## [What is being asked]
Show each line of the data below in which "column" occurs.

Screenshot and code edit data
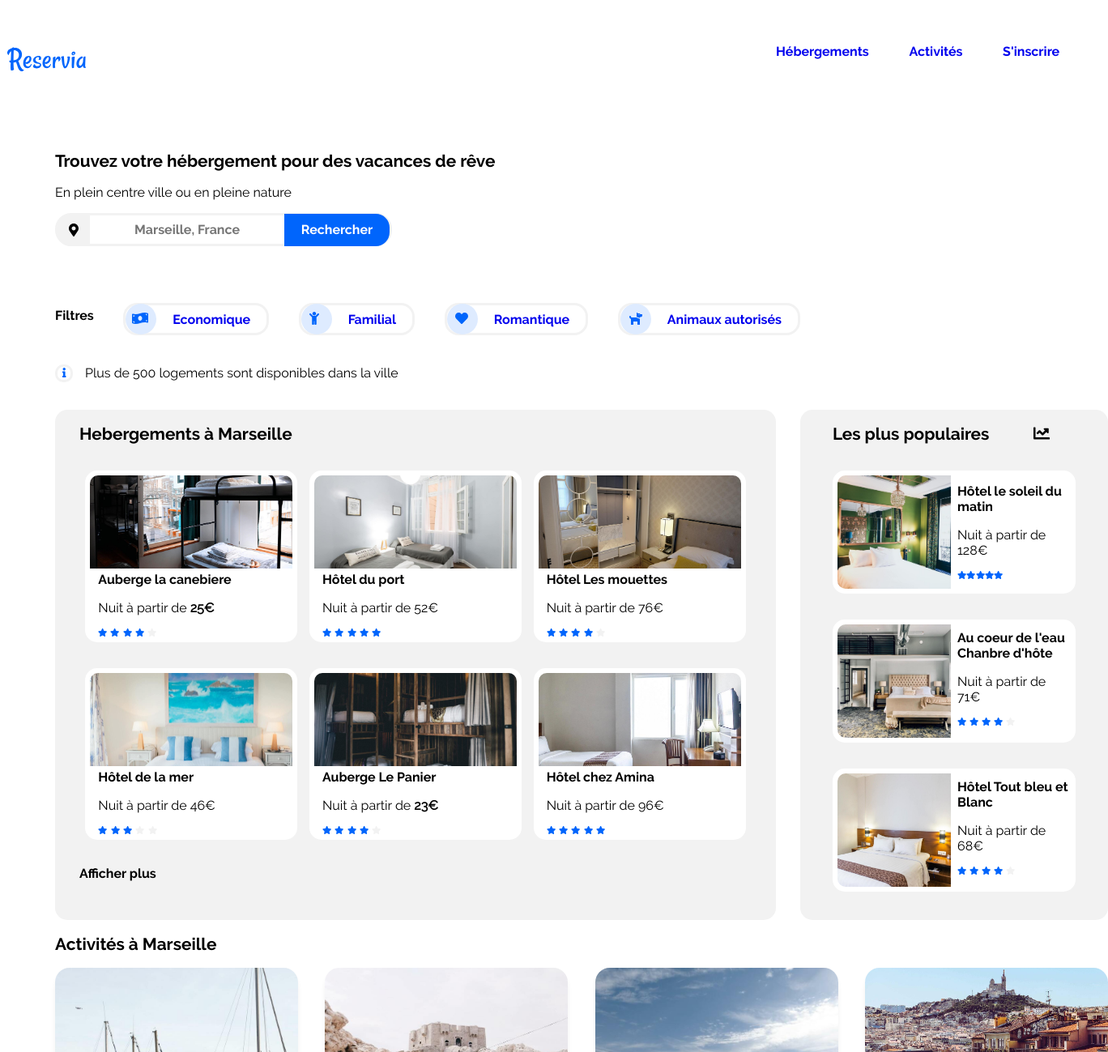
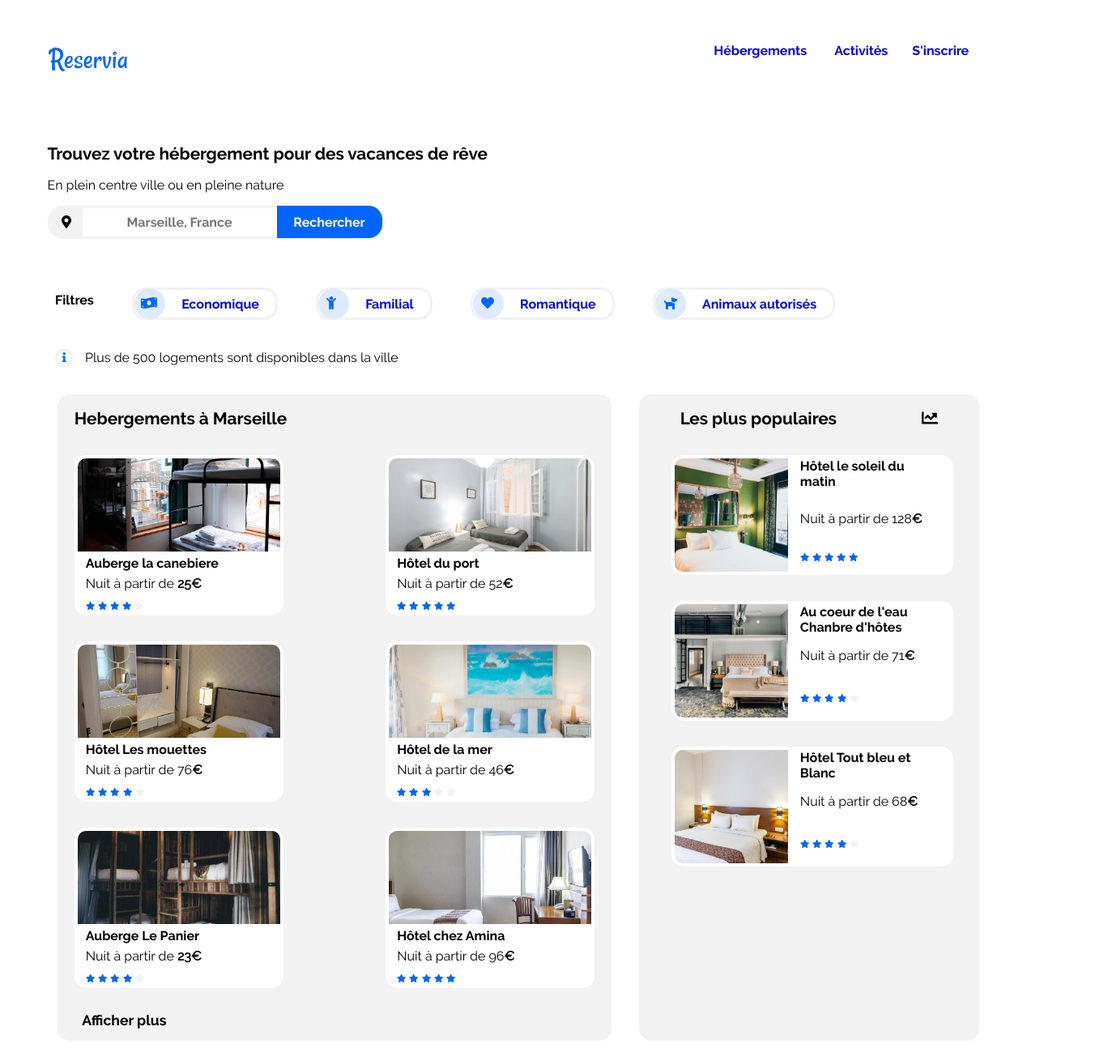
Before and after one commit to PhVidalOC/PhilippeVidal_2_09032021, a plain HTML site: page index.html in a window 1280 px wide. Shown: the top 1299 px of the page at 81% size, 1368 px wide, since content can reach past the window. Drawn offline with Linux system fonts and the light colour scheme.

Commit message:
Prepa midia queries

```diff
--- a/index.html
+++ b/index.html
@@ -18,18 +18,25 @@
                 </div>
                       <!-- Nav *Liste --><!-- fieldset-->
 
-                    <nav id= "navigation">
-                        <ul>
+
+                    <div id= "navigation">
+                        <div class= "navpage">
                             <!-- choix hebergent-->
-                            <li class="nav1"><a href="#hebergement">Hébergements</a></li>
+                            <nav class="nav1">
+                                <a href="#hebergement">Hébergements</a>
 
                             <!-- choix activités-->
-                            <li class="nav1"><a href="#activity">Activités</a></li>
+                            <a href="#activity">Activités</a>
+                            </nav>
+                        </div>
+                        <div class="navinscri">
+                            <!-- s'inscrire-->
+                            <nav class="nav1">
+                            <a href="#">S'inscrire</a>
+                            </nav>
+                        </div>
+                    </div>
 
-                            <!-- s'inscrire-->
-                            <li class="nav1"><a href="#">S'inscrire</a></li>
-                        </ul>
-                    </nav>
             </div>
         </header>
 
@@ -59,7 +66,7 @@
         </section>
 
         <!-- filtres _ 4 Banieres-->
-        <aside >
+        <aside>
             <div id= "filtres">
                 <div class= "filtres_titl">
                     <p>Filtres<p>
@@ -147,7 +154,7 @@
                             <img src="images/hebergements/3_medium/fred-kleber-gTbaxaVLvsg-unsplash.jpg" alt="port"/>
                         </a>
                         <figcaption>Hôtel du port
-                            <p>Nuit à partir de 52€<p>
+                            <p>Nuit à partir de 52<strong>€</strong><p>
                             <i class="fas fa-star"></i>
                             <i class="fas fa-star"></i>
                             <i class="fas fa-star"></i>
@@ -161,7 +168,7 @@
                             <img src="images/hebergements/3_medium/reisetopia-B8WIgxA_PFU-unsplash.jpg" alt="mouette"/>
                         </a>
                         <figcaption>Hôtel Les mouettes
-                            <p>Nuit à partir de 76€<p>
+                            <p>Nuit à partir de 76<strong>€</strong><p>
                             <i class="fas fa-star"></i>
                             <i class="fas fa-star"></i>
                             <i class="fas fa-star"></i>
@@ -175,7 +182,7 @@
                             <img src="images/hebergements/3_medium/annie-spratt-Eg1qcIitAuA-unsplash.jpg" alt="mer"/>
                         </a>
                         <figcaption>Hôtel de la mer
-                        <p>Nuit à partir de 46€<p>
+                        <p>Nuit à partir de 46<strong>€</strong><p>
                             <i class="fas fa-star"></i>
                             <i class="fas fa-star"></i>
                             <i class="fas fa-star"></i>
@@ -203,7 +210,7 @@
                             <img src="images/hebergements/3_medium/febrian-zakaria-M6S1WvfW68A-unsplash.jpg" alt="amina"/>
                         </a>
                         <figcaption>Hôtel chez Amina
-                            <p>Nuit à partir de 96€<p>
+                            <p>Nuit à partir de 96<strong>€</strong><p>
                             <i class="fas fa-star"></i>
                             <i class="fas fa-star"></i>
                             <i class="fas fa-star"></i>
@@ -211,7 +218,7 @@
                             <i class="fas fa-star"></i></figcaption>
                     </figure>
                 </div>
-                <h3>Afficher plus</h3>
+                <h2>Afficher plus</h2>
             </section>
 
 
@@ -226,8 +233,8 @@
                             <img src="images/hebergements/3_medium/emile-guillemot-Bj_rcSC5XfE-unsplash.jpg" alt="soleil"/>
                         </a>
                         <figcaption>Hôtel le soleil du matin
-                            <p>Nuit à partir de 128€</p>
-                            <div class="star">
+                            <p>Nuit à partir de 128<strong>€</strong><p>
+			                <div class="star2">
                                 <i class="fas fa-star"></i>
 			                    <i class="fas fa-star"></i>
 			                    <i class="fas fa-star"></i>
@@ -237,12 +244,13 @@
                             </figcaption>
                             </figure>
 
+
 		            <figure class= "fig2">
 			            <a href="#">
                             <img src="images/hebergements/3_medium/aw-creative-VGs8z60yT2c-unsplash.jpg" alt="au coeur de l eau"/>
 			            </a>
-                    <figcaption>Au coeur de l'eau Chanbre d'hôte
-                    <p>Nuit à partir de 71€</p>
+                        <figcaption>Au coeur de l'eau Chanbre d'hôtes
+                            <p>Nuit à partir de 71<strong>€</strong><p>
 			                    <i class="fas fa-star"></i>
 			                    <i class="fas fa-star"></i>
 			                    <i class="fas fa-star"></i>
@@ -256,7 +264,7 @@
 			                <img src="images/hebergements/3_medium/febrian-zakaria-sjvU0THccQA-unsplash.jpg" alt="soleil"/>
                         </a>
                         <figcaption>Hôtel Tout bleu et Blanc
-                    <p>Nuit à partir de 68€</p>
+                            <p>Nuit à partir de 68<strong>€</strong><p>
 			                <i class="fas fa-star"></i>
 			                <i class="fas fa-star"></i>
 			                <i class="fas fa-star"></i>
@@ -264,6 +272,9 @@
                             <i class="fas fa-star" style="color: #f2f2f2;"></i>
                         </figcaption>
                     </figure>
+
+
+
                 </div>
             </section>
         </main>
@@ -287,9 +298,9 @@
                         <figcaption>Fort de Pomègues</figcaption>
                     </figure>
                     <figure  class= "fig_iles">
-                        <a href="#"></a>
+                        <a href="#">
                             <img src="images/activites/3_medium/kevin-hikari-rV_Qd1l-VXg-unsplash.jpg" alt="iles Frioul"/>
-
+			            </a>
                         <figcaption>Îles du Frioul</figcaption>
                     </figure>
                 </div>
--- a/style.css
+++ b/style.css
@@ -37,9 +37,10 @@ body
 }
 #titre_principal
 {
-    width: 1300px;
+    width: 90%;
     display: flex;
     justify-content: space-between;
+    margin-left: 4%;
 }
 
 #logo img
@@ -50,26 +51,25 @@ body
 
 }
 
-#navigation
-{
-    width: 30%;
-}
 nav a
 {
-
     text-decoration-line: none;
 
 }
-#navigation li
+#navigation
 {
     display: flex;
+    justify-items: flex-end;
+    justify-content: space-between;
+    flex-wrap: nowrap;
+    flex-direction: row;
+    list-style-type: none;
+    padding-top: 45px;
 }
-#navigation ul
+.navpage
 {
-    list-style-type: none;
-    display: flex;
-    justify-content: space-between;
-    align-content: flex-end;
+    height: 60px;
+
 }
 
 .nav1 a
@@ -78,8 +78,9 @@ nav a
 	font-size: 1em;
     text-decoration-line: none;
     padding-top: 30px;
+    padding-left: 30px;
 }
-.nav1 a:hover
+nav a:hover
 {
     border-top: 2px solid;
     border-top-color: #0065FC;
@@ -96,7 +97,7 @@ nav a:active
 
 section
 {
-    width: 100%;
+    width: 80%;
 }
 
 h1
@@ -106,7 +107,7 @@ h1
 }
 h2
 {
-    font-size: 1em;
+    font-size: 1.1em;
     font-family: 'ralewaybold', serif;
 	font-weight: normal;
 }
@@ -118,10 +119,19 @@ h3
 
 .trouver
 {
-    width: 50%;
-    margin: 60px;
+    width: 80%;
+    margin: 4%;
 }
-
+#map
+{
+    width: 40px;
+    height: 40px;
+    border-radius: 17px 0 0 17px;
+    background-color: #F2F2F2;
+    display: flex;
+    justify-items: center;
+    align-items: center;
+}
 #search
 {
     display: flex;
@@ -136,16 +146,7 @@ h3
     border-color: #F2F2F2;
     font-family: 'ralewaybold', serif;
 }
-#map
-{
-    width: 40px;
-    height: 40px;
-    border-radius: 17px 0 0 17px;
-    background-color: #F2F2F2;
-    display: flex;
-    justify-items: center;
-    align-items: center;
-}
+
 .fa-map-marker-alt
 {
     padding-bottom: 10px;
@@ -196,12 +197,13 @@ aside
 #filtres
 {
     font-family: 'ralewaybold', serif;
-    width: 920px;
+    width: 80%;
     display: flex;
     justify-content: space-between;
-    flex-wrap: nowrap;
     flex-direction: row;
+    flex-wrap: wrap;
     font-size: 1em;
+
     margin-top: 40px;
 }
 .filtres_titl
@@ -214,7 +216,6 @@ aside
     height: 34px;
     border-radius: 17px;
     display: flex;
-    flex-wrap: nowrap;
     flex-direction: row;
     justify-content: space-between;
     align-items: center;
@@ -288,16 +289,20 @@ aside
 
 main
 {
-    height: 630px;
-    width: 1300px;
-    margin-left: 60px;
+    width: 90%;
+
     font-family: 'ralewayregular', serif;
     display: flex;
+    justify-content: space-between;
+    justify-items: center;
+    margin-left: 5%;
+    margin-right: 5%;
 }
 
 
 .ville
 {
+    width: 900px;
     text-align: left;
 	background-color: #f2f2f2;
 	border-radius: 15px;
@@ -305,36 +310,38 @@ main
 
 .ville h1
 {
-    padding-left: 30px;
+    padding-left: 3%;
 }
 .marseille
 {
-    width: 830px;
+    width: 94%;
     display: flex;
     justify-content: flex-start;
     flex-direction: row;
     flex-wrap: wrap;
-    justify-content: space-around;
-    margin-left: 30px;
-    margin-right: 30px;
+    justify-content: space-between;
+    margin-left: 3%;
+    margin-right: 3%;
+
 }
 
 .fig1
 {
     width: 250px;
-    height: 200px;
+    height: 190px;
+    display: flex;
     justify-content: flex-start;
     flex-direction: column;
-    background-color: #ffffff;
+    background-color:#ffffff;
     border-radius: 15px;
-    border: solid #ffffff;
-    border-width: 6px;
+    border: solid ;
+    border-color: #ffffff;
+    border-width: 4px;
     text-align: left;
+    line-height: 60%;
     font-size: 1em;
     margin-left: 0;
     margin-right: 0;
-
-
 }
 
 .fig1 img
@@ -349,7 +356,6 @@ main
 {
     font-size: 10px;
     color: #0065FC;
-    padding-bottom: 12px;
 }
 
 .fig1 figcaption
@@ -357,6 +363,7 @@ main
     font-family: 'ralewaybold', serif;
     text-align: left;
     padding-left: 10px;
+    padding-top: 10px;
 }
 
 figure p
@@ -365,41 +372,35 @@ figure p
     font-size: 1em;
 }
 
-.ville h3
+.ville h2
 {
-    font-size: 1em;
     padding-left: 30px;
 }
 
 .populaires
 {
-    width: 380px;
+    width: 420px;
     text-align: left;
     background-color: #f2f2f2;
-	border-radius: 15px;
-    margin-left: 30px;
-
-
-
+    border-radius: 15px;
+    margin-left: 3%;
 }
 .populaires h1
 {
-   padding-left: 40px;
+text-align: center;
 }
 .fa-chart-line
 {
     font-size: 20px;
-    margin-right: 30px;
-    padding-left: 50px;
+    padding-left: 100px;
 }
 
 .pop
 {
-
     display: flex;
-    justify-content: flex-start;
-    flex-direction: row;
-    flex-wrap: wrap;
+    justify-content: left;
+    flex-direction: column;
+    padding-bottom: 15px;
 }
 
 .fig2
@@ -408,13 +409,12 @@ figure p
     height: 140px;
     border-radius: 15px;
     border: solid #ffffff;
-    border-width: 6px;
+    border-width: 4px;
     background-color: #ffffff;
     font-size: 1em;
     display: flex;
+
 }
-
-
 .fig2 img
 {
     width: 140px;
@@ -424,34 +424,37 @@ figure p
 }
 .fig2 figcaption
 {
+    height: 130px;
     font-family: 'ralewaybold', serif;
     padding-left: 8px;
     text-align: left;
-    align-content: flex-end;
+    display: flex;
+    flex-wrap: wrap;
+    align-content: space-between;
+    padding-left: 15px;
+    padding-right: 10px;
 }
-
-.star
+.stars2
 {
+    width: 70px;
     display: flex;
-    align-items: flex-end;
+    justify-content: space-between;
 }
-
 
 .activites
 {
-    width: 1300px;
-
+    width: 90%;
     font-family: 'ralewayregular', serif;
-
     margin-top: 0px;
-    margin-left: 60px;
+    margin-left: 5%;
+    margin-right: 5%;
 
 }
 
 .actcfig
 {
     width: 100%;
-    height: 430px;
+    height: 100%;
     display: flex;
     justify-content: left;
     flex-wrap: wrap;
@@ -492,9 +495,6 @@ figure p
     font-family: 'ralewaybold', serif;
 }
 
-
-
-
 .img-h
 {
     width: 300px;
@@ -524,7 +524,6 @@ figure p
     flex-flow: column;
     width: 300px;
     height: 160px;
-
 }
 
 .fig_iles img
@@ -546,7 +545,6 @@ figure p
     width: 300px;
     height: 140px;
     object-fit: cover;
-
 }
 
 .fig_longch
@@ -561,7 +559,6 @@ figure p
     width: 300px;
     height: 150px;
     object-fit: cover;
-
 }
 
 
@@ -578,8 +575,8 @@ footer
 
 #pied
 {
-    height: 150px;
-    width: 1000px;
+    width: 75%;
+    height: 100%;
     display: flex;
     justify-content: center;
     flex-wrap: wrap;
@@ -600,15 +597,15 @@ margin-left: 40px;
 .choixpied a
 {
     font-family: 'ralewaybold', serif;
-	font-size: 1em;
+
 }
 
 #propos
 {
-    width: 25%;
+    width: 10%;
 }
 
-#hebergelent
+#hebergements
 {
-    width: 28%;
+    width: 10%;
 }
```
Lines whose indentation alone changed are shown as unchanged.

## [Your response]
     flex-direction: column;
+    flex-direction: column;
     flex-flow: column;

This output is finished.